NO23NW 13.00 223 398.

For long cist found at the abbey, see NO23NW 14. For small finds from adjacent farm of Meadowside, see NO23NW 67. For former Coupar Angus church (now Bendochy parish church, at NO 2184 4145), see NO24SW 1.00.

NO23NW 13.01 NO 2230 3979 Coffins
NO23NW 13.02 NO 223 398 Archaeological Survey; Burial-ground ('Glebe Field')
NO23NW 13.03 NO 224 397 Pottery; Midden; Flint Scraper
NO23NW 13.04 NO 2248 3968 Linear Cropmark
NO23NW 13.06 NO 22323969 Manse

(NO 2234 3972) Abbey (NR) (Cistercian)
(NO 2233 3980) Church (NAT)
OS 6" map (1959)

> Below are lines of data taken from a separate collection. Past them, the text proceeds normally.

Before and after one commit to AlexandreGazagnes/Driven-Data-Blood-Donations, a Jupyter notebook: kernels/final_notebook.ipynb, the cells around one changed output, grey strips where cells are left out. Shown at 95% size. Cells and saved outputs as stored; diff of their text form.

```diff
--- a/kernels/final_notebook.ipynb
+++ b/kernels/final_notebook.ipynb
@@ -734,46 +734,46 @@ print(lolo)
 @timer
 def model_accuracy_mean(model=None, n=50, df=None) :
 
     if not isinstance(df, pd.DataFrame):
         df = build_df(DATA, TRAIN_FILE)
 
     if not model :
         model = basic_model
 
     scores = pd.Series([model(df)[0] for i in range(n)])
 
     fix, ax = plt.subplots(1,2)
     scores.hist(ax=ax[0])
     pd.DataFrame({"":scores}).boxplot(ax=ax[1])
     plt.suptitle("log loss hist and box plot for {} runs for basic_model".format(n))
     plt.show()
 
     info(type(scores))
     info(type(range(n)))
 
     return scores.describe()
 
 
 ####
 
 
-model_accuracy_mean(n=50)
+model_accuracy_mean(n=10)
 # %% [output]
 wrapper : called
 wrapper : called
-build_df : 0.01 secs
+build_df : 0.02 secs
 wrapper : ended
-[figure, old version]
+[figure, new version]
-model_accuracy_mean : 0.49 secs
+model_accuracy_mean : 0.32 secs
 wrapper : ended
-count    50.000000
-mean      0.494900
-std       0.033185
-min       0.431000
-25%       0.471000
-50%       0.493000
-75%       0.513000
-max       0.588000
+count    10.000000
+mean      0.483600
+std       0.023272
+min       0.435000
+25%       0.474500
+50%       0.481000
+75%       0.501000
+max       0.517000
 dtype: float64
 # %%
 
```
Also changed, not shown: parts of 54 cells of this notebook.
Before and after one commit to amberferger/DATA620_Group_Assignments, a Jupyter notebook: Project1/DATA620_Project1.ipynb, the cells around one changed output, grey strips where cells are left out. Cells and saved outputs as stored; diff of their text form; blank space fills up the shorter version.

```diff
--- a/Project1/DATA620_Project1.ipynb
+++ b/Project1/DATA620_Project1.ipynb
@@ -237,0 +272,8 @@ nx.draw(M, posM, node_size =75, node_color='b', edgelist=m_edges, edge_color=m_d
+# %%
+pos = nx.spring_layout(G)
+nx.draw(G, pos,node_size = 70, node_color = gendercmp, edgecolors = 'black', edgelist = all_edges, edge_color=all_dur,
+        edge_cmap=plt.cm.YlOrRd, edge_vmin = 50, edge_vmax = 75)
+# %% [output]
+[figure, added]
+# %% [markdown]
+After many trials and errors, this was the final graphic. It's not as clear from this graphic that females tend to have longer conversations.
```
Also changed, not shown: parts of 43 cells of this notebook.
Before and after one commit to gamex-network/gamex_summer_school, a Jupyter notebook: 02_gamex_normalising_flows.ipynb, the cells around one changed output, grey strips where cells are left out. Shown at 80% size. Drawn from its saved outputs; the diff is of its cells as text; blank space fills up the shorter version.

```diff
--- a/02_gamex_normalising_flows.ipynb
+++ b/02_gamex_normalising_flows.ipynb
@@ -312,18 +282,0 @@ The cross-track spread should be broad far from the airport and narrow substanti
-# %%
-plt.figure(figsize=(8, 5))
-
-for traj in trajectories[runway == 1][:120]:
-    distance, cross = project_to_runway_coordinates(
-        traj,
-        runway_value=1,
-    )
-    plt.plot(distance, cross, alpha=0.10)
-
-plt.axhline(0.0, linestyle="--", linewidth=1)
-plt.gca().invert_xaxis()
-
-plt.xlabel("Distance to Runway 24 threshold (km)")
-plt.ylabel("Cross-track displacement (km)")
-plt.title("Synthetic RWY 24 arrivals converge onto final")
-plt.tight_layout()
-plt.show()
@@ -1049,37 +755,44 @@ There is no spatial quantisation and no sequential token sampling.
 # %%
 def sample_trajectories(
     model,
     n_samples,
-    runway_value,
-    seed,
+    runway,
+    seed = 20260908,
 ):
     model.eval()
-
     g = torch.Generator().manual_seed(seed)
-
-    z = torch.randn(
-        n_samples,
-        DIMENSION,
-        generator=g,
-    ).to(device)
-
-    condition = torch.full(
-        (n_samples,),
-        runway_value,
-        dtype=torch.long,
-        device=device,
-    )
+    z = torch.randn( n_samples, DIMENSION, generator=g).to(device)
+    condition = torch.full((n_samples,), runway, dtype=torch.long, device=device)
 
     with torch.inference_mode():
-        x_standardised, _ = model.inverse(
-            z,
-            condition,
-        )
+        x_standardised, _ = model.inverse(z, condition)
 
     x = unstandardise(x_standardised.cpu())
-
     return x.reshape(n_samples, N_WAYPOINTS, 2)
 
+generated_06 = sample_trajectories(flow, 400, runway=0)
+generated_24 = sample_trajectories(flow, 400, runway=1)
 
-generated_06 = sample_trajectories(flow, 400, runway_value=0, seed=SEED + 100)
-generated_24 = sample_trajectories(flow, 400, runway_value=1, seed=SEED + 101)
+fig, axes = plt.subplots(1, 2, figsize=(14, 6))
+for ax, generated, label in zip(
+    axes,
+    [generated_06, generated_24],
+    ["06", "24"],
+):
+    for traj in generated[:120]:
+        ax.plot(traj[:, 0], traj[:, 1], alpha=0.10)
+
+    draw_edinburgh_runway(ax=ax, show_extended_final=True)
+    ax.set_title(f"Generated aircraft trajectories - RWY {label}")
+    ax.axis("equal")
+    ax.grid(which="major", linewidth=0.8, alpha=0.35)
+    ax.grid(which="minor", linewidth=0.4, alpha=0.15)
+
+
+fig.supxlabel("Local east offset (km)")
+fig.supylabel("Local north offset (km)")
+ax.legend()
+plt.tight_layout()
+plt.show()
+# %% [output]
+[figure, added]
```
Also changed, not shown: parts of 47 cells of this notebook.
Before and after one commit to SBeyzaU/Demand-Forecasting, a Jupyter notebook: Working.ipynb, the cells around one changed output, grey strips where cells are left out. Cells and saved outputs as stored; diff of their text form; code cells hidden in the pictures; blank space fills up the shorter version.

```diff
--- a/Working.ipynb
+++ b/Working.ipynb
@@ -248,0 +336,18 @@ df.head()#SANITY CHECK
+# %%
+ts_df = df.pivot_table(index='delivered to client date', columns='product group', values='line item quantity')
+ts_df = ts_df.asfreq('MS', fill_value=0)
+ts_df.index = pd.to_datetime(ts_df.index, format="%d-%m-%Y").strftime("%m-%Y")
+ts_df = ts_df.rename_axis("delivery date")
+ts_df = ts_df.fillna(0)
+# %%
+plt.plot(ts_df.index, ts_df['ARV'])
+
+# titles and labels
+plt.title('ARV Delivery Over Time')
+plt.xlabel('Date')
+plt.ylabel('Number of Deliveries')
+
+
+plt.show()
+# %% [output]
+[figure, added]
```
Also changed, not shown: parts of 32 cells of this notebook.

For architectural fragments said to have come from Coupar Angus Abbey and now in the burial-ground at Kettins parish church (NO 2379 3904), see NO23NW 6. For architectural fragments built into Old Bridge of Dean (at NO 2878 4587), see NO24NE 13.01. For architectural fragments built into Easter Bendochy farmsteading (at NO 2215 4198), see NO24SW 67. For funereal slab and dressed and moulded stones probably from Coupar Angus Abbey and incorporated into Arthurstone House (NO 2620 4314) and dovecot, see NO24SE 69.05 and NO24SE 69.06 . For possibly-attached chapels at Ross (NO c. 210 220) and Polcalk (NO c. 247 213), see NO22SW 46 and NO22SW 47 respectively.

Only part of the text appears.